It's interesting to me that while Tim makes a great deal out of pacifism keeping him aligned with Democrats, as I have never seen them as a "peace party." I support a few select Democrats, like Kucinich, but have voted Green since 2000. I boycotted the elections of '92 and '96. Before that, I held my nose to vote Democratic.

As a libertarian socialist, the meager under-funded efforts of the Democrats to address social needs are simply inadequate. Even the current health-care reform legislation is just Big Government caving in to Big Business yet again.

In essence I agree with Tim that Big Government will never really oppose Big Business, but I can't see why Tim thinks that Libertarianism is any cure for that problem. He lauds Ronald Reagan, the master of Big Government market intervention, also known as deficit-driven defense spending. That's right, the Gipper never balanced a single federal budget. Clinton did.

I am not as strict a pacifist nowadays as I once was, but from my Christian faith I gleaned a radical view of the economy. The Bible rails from one end to the other against the evils of wealth and in defence of the poor. I can't see how anyone can claim to take the Bible literally and not be a socialist, maybe even advocate central planning on behalf of the poor. I don't exactly advocate that, but it seems to me indisputable to me that the Bible is anti-capitalist.

Tim cites some things that the "free market" supposedly has given us like the "automobile, the plane, the suburban house, clothes, and more food." All of these things depended on government grants and state education, not one of them was purely a creation of a private entrepreneur.

I see several huge staggering problems. First, humankind is divided into haves and have-nots. I have always been closer to poverty than not, so I find it hard to care when some millionaire whines about higher taxes. Second, I believe that we are fast out-stripping the planet's capacity to support us. We have to redesign our cities, towns, transportation, agriculture, and other systems to leave a lighter footprint on the earth. Capitalism wants us to consume until we drop dead, how is that even remotely a Christian value? We also have to slow down our population explosion. Third, we have decided that war is some kind of solution to political conflict, which is insane.

Yeah, I am leftist because I love people, too, Tim, but that means I want everyone on the earth to have enough to eat, a creative education, healthcare, and rich natural environment.

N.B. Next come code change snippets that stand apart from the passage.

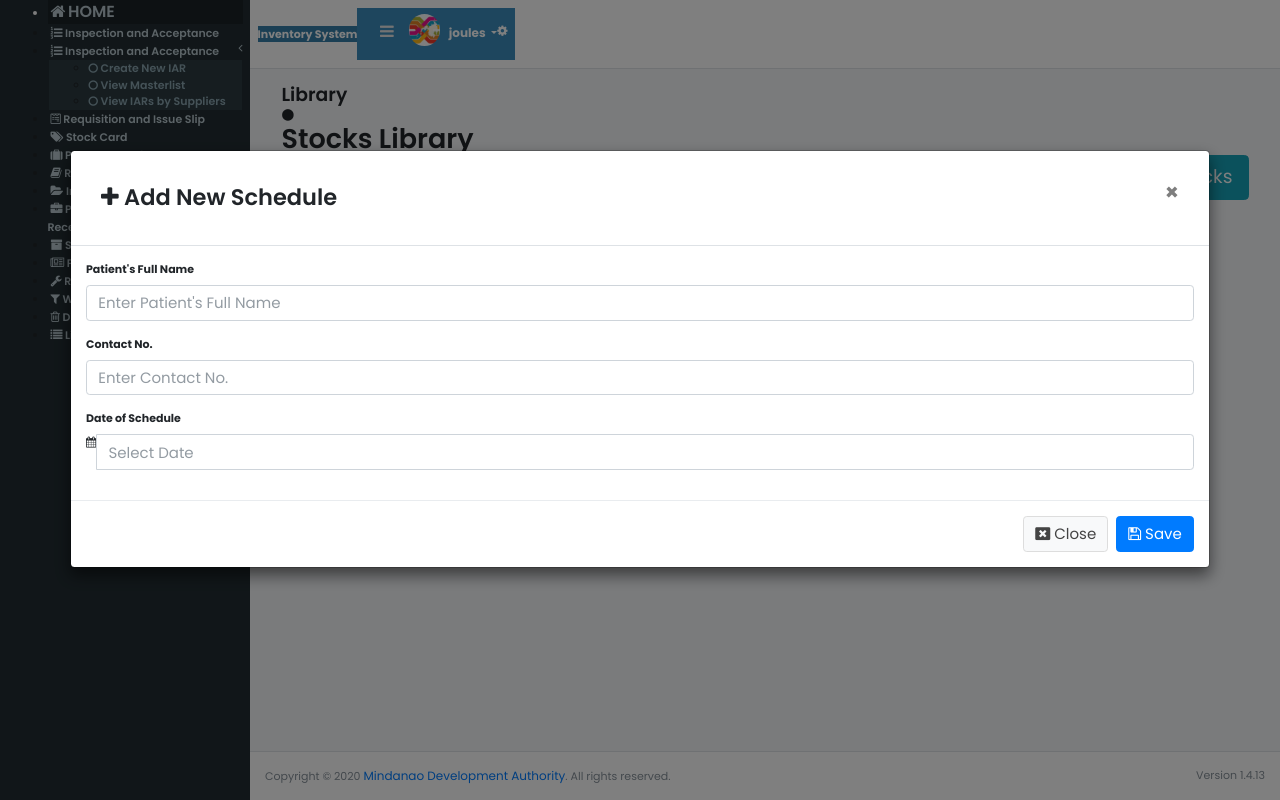
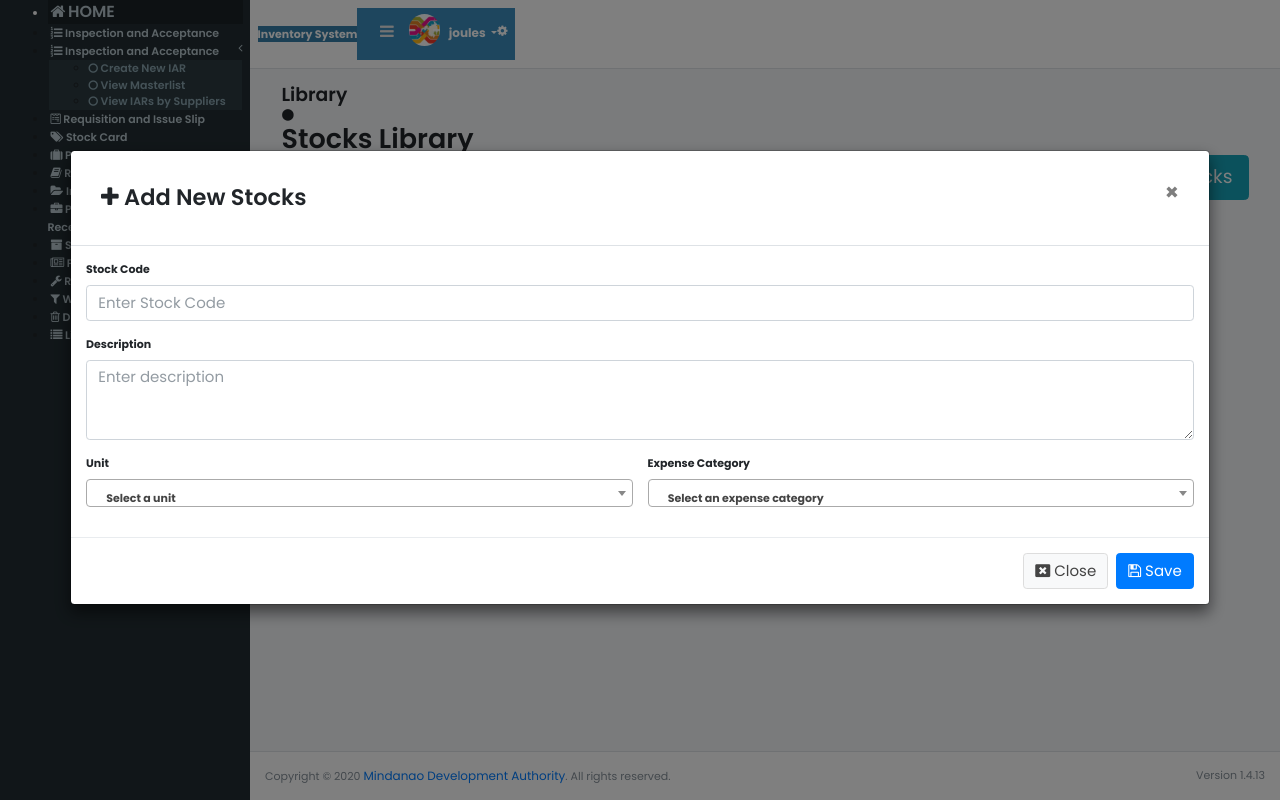
Before and after one commit to camniev/MinDAInventorySystem, a Laravel app: page /library in a window 1280 px wide, after a click on "Add New Stocks". Run offline with Laravel 8, Linux system fonts and the light colour scheme; a user stored in the database is signed in; data comes from the database, SQL or seed files in the repository; data that the repository does not hold is empty; style sheets or scripts are compiled from the project's sources; some libraries are stand-ins or nearby versions.

Commit message:
feat: started working on the modal form

```diff
--- a/resources/views/layouts/master.blade.php
+++ b/resources/views/layouts/master.blade.php
@@ -30,6 +30,9 @@
     <link rel="preconnect" href="https://fonts.googleapis.com"><link rel="preconnect" href="https://fonts.gstatic.com" crossorigin><link href="https://fonts.googleapis.com/css2?family=Poppins:wght@200;300;400;500;600;700;800;900&display=swap" rel="stylesheet">
 
     <link rel="stylesheet" href="https://cdnjs.cloudflare.com/ajax/libs/font-awesome/4.7.0/css/font-awesome.min.css">
+
+    <!-- Select2 -->
+    <link rel="stylesheet" href="{{ asset('plugins/select2/css/select2.min.css')}}">
 
     <style type="text/css">
       @import url("//netdna.bootstrapcdn.com/bootstrap/3.0.0-rc2/css/bootstrap-glyphicons.css");
@@ -122,6 +125,8 @@
 </div>
 
 <script src="{{ asset('plugins/bootstrap/js/bootstrap.min.js') }}"></script>
+<!-- Select2 -->
+<script src="{{ asset('plugins/select2/js/select2.full.min.js') }}"></script>
 <script src="{{ asset('css/iCheck/icheck.min.js') }}"></script>
 <script>
   //iCheck for checkbox and radio inputs
@@ -139,6 +144,10 @@
       checkboxClass: 'icheckbox_flat-green',
       radioClass: 'iradio_flat-green'
     });
+
+    $(function() {
+      $(".select2").select2();
+    });
 </script>
 </body>
 </html>
--- a/resources/views/stocklibrary/library-list.blade.php
+++ b/resources/views/stocklibrary/library-list.blade.php
@@ -166,29 +166,49 @@
         <div class="modal-content">
           <div class="modal-header">
             <button type="button" class="close" data-dismiss="modal">&times;</button>
-            <h4 class="modal-title"><i class="fa fa-plus"></i> Add New Schedule</h4>
+            <h4 class="modal-title"><i class="fa fa-plus"></i> Add New Stocks</h4>
           </div>
           <form>
           <div class="modal-body">
               <div class="form-group">
-                <label for="firstName">Patient's Full Name</label>
-                <input type="text" class="form-control" name="patients_name" placeholder="Enter Patient's Full Name" id="patients_name">
+                <label for="firstName">Stock Code</label>
+                <input type="text" class="form-control" name="stock_code" placeholder="Enter Stock Code" id="stock_code">
               </div>
-              <div class="form-group">
-                <label for="age">Contact No.</label>
-                <input type="text" class="form-control" name="patients_phonenum" placeholder="Enter Contact No." id="patients_phonenum">
-              </div>
-              <div class="form-group">
-                <label>Date of Schedule</label>
+			  <!-- textarea -->
+			  <div class="form-group">
+                  <label>Description</label>
+                  <textarea class="form-control" rows="3" name="description" placeholder="Enter description"></textarea>
+                </div>
+				<div class="row">
+					<div class="col-md-6">
+						<div class="form-group">
+							<label>Unit</label>
+							<select class="form-control select2" style="width: 100%;">
+								<option selected="selected">Select a unit</option>
+								<option>ream</option>
+								<option>piece</option>
+								<option>set</option>
+								<option>cart</option>
+								<option>roll</option>
+							</select>
+						</div>
+					</div>
+					<div class="col-md-6">
+						<div class="form-group">
+							<label>Expense Category</label>
+							<select class="form-control select2" style="width: 100%;">
+								<option selected="selected">Select an expense category</option>
+								<option>Office Supplies</option>
+								<option>ICT Supplies</option>
+								<option>Other Supplies Inventory</option>
+								<option>Semi-expendable ICT Equipment</option>
+							</select>
+						</div>
+					</div>
+				</div>
 
-                <div class="input-group date">
-                  <div class="input-group-addon">
-                    <i class="fa fa-calendar"></i>
-                  </div>
-                  <input type="text" class="form-control pull-right" id="date_of_schedule" data-date-format="yyyy-mm-dd" placeholder="Select Date" name="date_of_schedule">
-                </div>
-                <!-- /.input group -->
-              </div>
+
+
           </div>
           <div class="modal-footer">
             <button type="button" class="btn btn-default pull-left" data-dismiss="modal"><i class="fa fa-window-close"></i> Close</button>
```
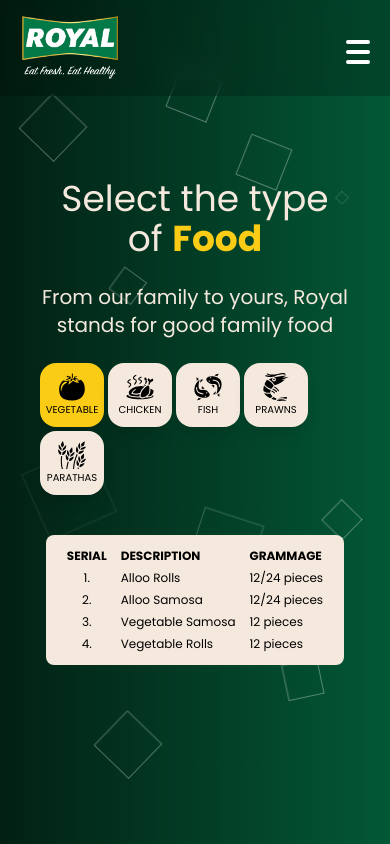
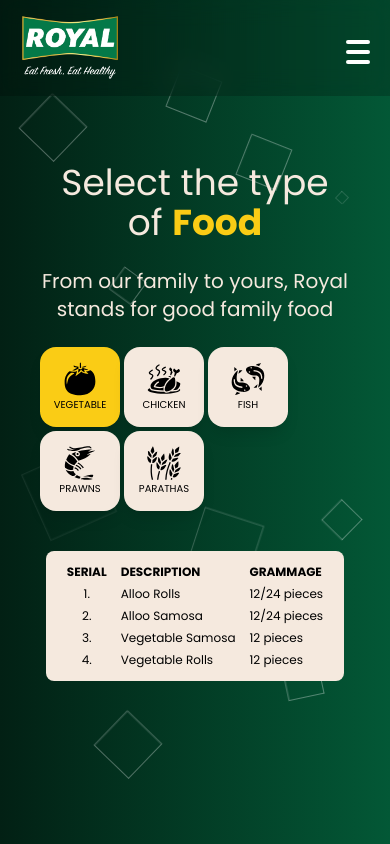
Before and after one commit to geeko42/royalfoodsgroup, a Next.js app: page /products in a window 390 px wide. Shown: the top 844 px of the page. Built offline with nearby package versions, Linux system fonts and the light colour scheme.

Commit message:
revised Changes and improvements in UI

```diff
--- a/app/about/page.jsx
+++ b/app/about/page.jsx
@@ -79,8 +79,8 @@
                   />
                 </div>
                 <div className='mt-4 text-left text-primary-color'>
-                  <h1 className='text-sm  md:text-2xl'>Mr. Zahid Mehmud</h1>
-                  <h2 className='text-md'>Chairman & Founder</h2>
+                  <h1 className='text-xl  md:text-2xl'>Mr. Zahid Mehmud</h1>
+                  <h2 className='text-sm'>Chairman & Founder</h2>
                 </div>
               </div>
               <div>
@@ -92,8 +92,8 @@
                   />
                 </div>
                 <div className='mt-4 text-left text-primary-color'>
-                  <h1 className='text-sm  md:text-2xl'>Mr. Haider Mehmud</h1>
-                  <h2 className='text-md'>CEO & Co-Founder</h2>
+                  <h1 className='text-xl  md:text-2xl'>Mr. Haider Mehmud</h1>
+                  <h2 className='text-sm'>CEO & Co-Founder</h2>
                 </div>
               </div>
             </div>
--- a/app/products/page.jsx
+++ b/app/products/page.jsx
@@ -53,32 +53,32 @@
                 made in Pakistan, by food lovers for food lovers.
               </p>
               <div className='flex flex-wrap gap-1 md:gap-4'>
-                <a className='flex h-16 w-16 flex-col items-center justify-center rounded-2xl bg-secondary-color text-xs uppercase text-myButtonText-color shadow-lg transition duration-300 hover:-translate-y-1 hover:scale-110 hover:cursor-pointer md:h-24 md:w-24 lg:text-sm'>
-                  <GiTomato className='text-3xl md:text-4xl' />
+                <a className='flex h-20 w-20 flex-col items-center justify-center rounded-2xl bg-secondary-color text-xs uppercase text-myButtonText-color shadow-lg transition duration-300 hover:-translate-y-1 hover:scale-110 hover:cursor-pointer md:h-24 md:w-24 lg:text-sm'>
+                  <GiTomato className='text-4xl md:text-4xl' />
                   <label htmlFor='' className='md:text-md text-[10px]'>
                     Vegetable
                   </label>
                 </a>
-                <a className='flex h-16 w-16 flex-col items-center justify-center rounded-2xl bg-primary-color text-xs uppercase text-mytext-color shadow-lg transition duration-300 hover:-translate-y-1 hover:scale-110 hover:cursor-pointer md:h-24 md:w-24 lg:text-sm'>
-                  <GiChickenOven className='text-3xl md:text-4xl' />
+                <a className='flex h-20 w-20 flex-col items-center justify-center rounded-2xl bg-primary-color text-xs uppercase text-mytext-color shadow-lg transition duration-300 hover:-translate-y-1 hover:scale-110 hover:cursor-pointer md:h-24 md:w-24 lg:text-sm'>
+                  <GiChickenOven className='text-4xl md:text-4xl' />
                   <label htmlFor='' className='md:text-md text-[10px]'>
                     Chicken
                   </label>
                 </a>
-                <a className='flex h-16 w-16 flex-col items-center justify-center rounded-2xl bg-primary-color text-xs uppercase text-mytext-color shadow-lg transition duration-300 hover:-translate-y-1 hover:scale-110 hover:cursor-pointer md:h-24 md:w-24 lg:text-sm'>
-                  <GiCirclingFish className='text-3xl md:text-4xl' />
+                <a className='flex h-20 w-20 flex-col items-center justify-center rounded-2xl bg-primary-color text-xs uppercase text-mytext-color shadow-lg transition duration-300 hover:-translate-y-1 hover:scale-110 hover:cursor-pointer md:h-24 md:w-24 lg:text-sm'>
+                  <GiCirclingFish className='text-4xl md:text-4xl' />
                   <label htmlFor='' className='md:text-md text-[10px]'>
                     Fish
                   </label>
                 </a>
-                <a className='flex h-16 w-16 flex-col items-center justify-center rounded-2xl bg-primary-color text-xs uppercase text-mytext-color shadow-lg transition duration-300 hover:-translate-y-1 hover:scale-110 hover:cursor-pointer md:h-24 md:w-24 lg:text-sm'>
-                  <GiShrimp className='text-3xl md:text-4xl' />
+                <a className='flex h-20 w-20 flex-col items-center justify-center rounded-2xl bg-primary-color text-xs uppercase text-mytext-color shadow-lg transition duration-300 hover:-translate-y-1 hover:scale-110 hover:cursor-pointer md:h-24 md:w-24 lg:text-sm'>
+                  <GiShrimp className='text-4xl md:text-4xl' />
                   <label htmlFor='' className='md:text-md text-[10px]'>
                     Prawns
                   </label>
                 </a>
-                <a className='flex h-16 w-16 flex-col items-center justify-center rounded-2xl bg-primary-color text-xs uppercase text-mytext-color shadow-lg transition duration-300 hover:-translate-y-1 hover:scale-110 hover:cursor-pointer md:h-24 md:w-24 lg:text-sm'>
-                  <GiWheat className='text-3xl md:text-4xl' />
+                <a className='flex h-20 w-20 flex-col items-center justify-center rounded-2xl bg-primary-color text-xs uppercase text-mytext-color shadow-lg transition duration-300 hover:-translate-y-1 hover:scale-110 hover:cursor-pointer md:h-24 md:w-24 lg:text-sm'>
+                  <GiWheat className='text-4xl md:text-4xl' />
                   <label htmlFor='' className='md:text-md text-[10px]'>
                     Parathas
                   </label>
--- a/components/navbar.jsx
+++ b/components/navbar.jsx
@@ -62,11 +62,11 @@
                     About
                   </Link>
                 </li>
-                <li>
+                {/* <li>
                   <Link href='/#' onClick={() => setIsOpen(!isOpen)}>
                     Gallery
                   </Link>
-                </li>
+                </li> */}
               </ul>
             </div>
           </motion.div>
@@ -120,10 +120,10 @@
       </nav>
 
       {/* Desktop Navbar */}
-      <section className='fixed z-20 mx-auto flex h-24 w-full justify-center bg-black bg-opacity-20 backdrop-blur-md'>
+      <section className='fixed z-20 mx-auto flex h-24 w-full justify-center bg-black bg-opacity-20 backdrop-blur-md '>
         <nav
           className={
-            'container fixed z-10 hidden h-24 w-full items-center justify-between text-primary-color transition-all duration-500 lg:flex '
+            'container fixed z-10 hidden h-24 w-full items-center justify-between text-primary-color transition-all duration-500 md:px-8 lg:flex xl:px-0'
           }
         >
           <ul
@@ -175,7 +175,7 @@
             >
               <li>
                 <Link
-                  href=''
+                  href='https://www.instagram.com/royalfoodsgroup/?hl=en'
                   className='group font-normal transition duration-300 hover:cursor-pointer'
                 >
                   <AiOutlineInstagram className='lg:text-xl xl:text-2xl' />
@@ -188,7 +188,7 @@
               </li>
               <li>
                 <Link
-                  href=''
+                  href='https://www.facebook.com/RoyalFoodsGroup'
                   className='group font-normal transition duration-300 hover:cursor-pointer'
                 >
                   <AiFillFacebook className='lg:text-xl xl:text-2xl' />
@@ -201,7 +201,7 @@
               </li>
               <li>
                 <Link
-                  href=''
+                  href='https://www.youtube.com/watch?v=FAZuX7Aj6UA'
                   className='group font-normal transition duration-300 hover:cursor-pointer'
                 >
                   <AiOutlineYoutube className='lg:text-xl xl:text-2xl' />
```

Is that too much to ask?

Peace! Charley

No comments:

Post a Comment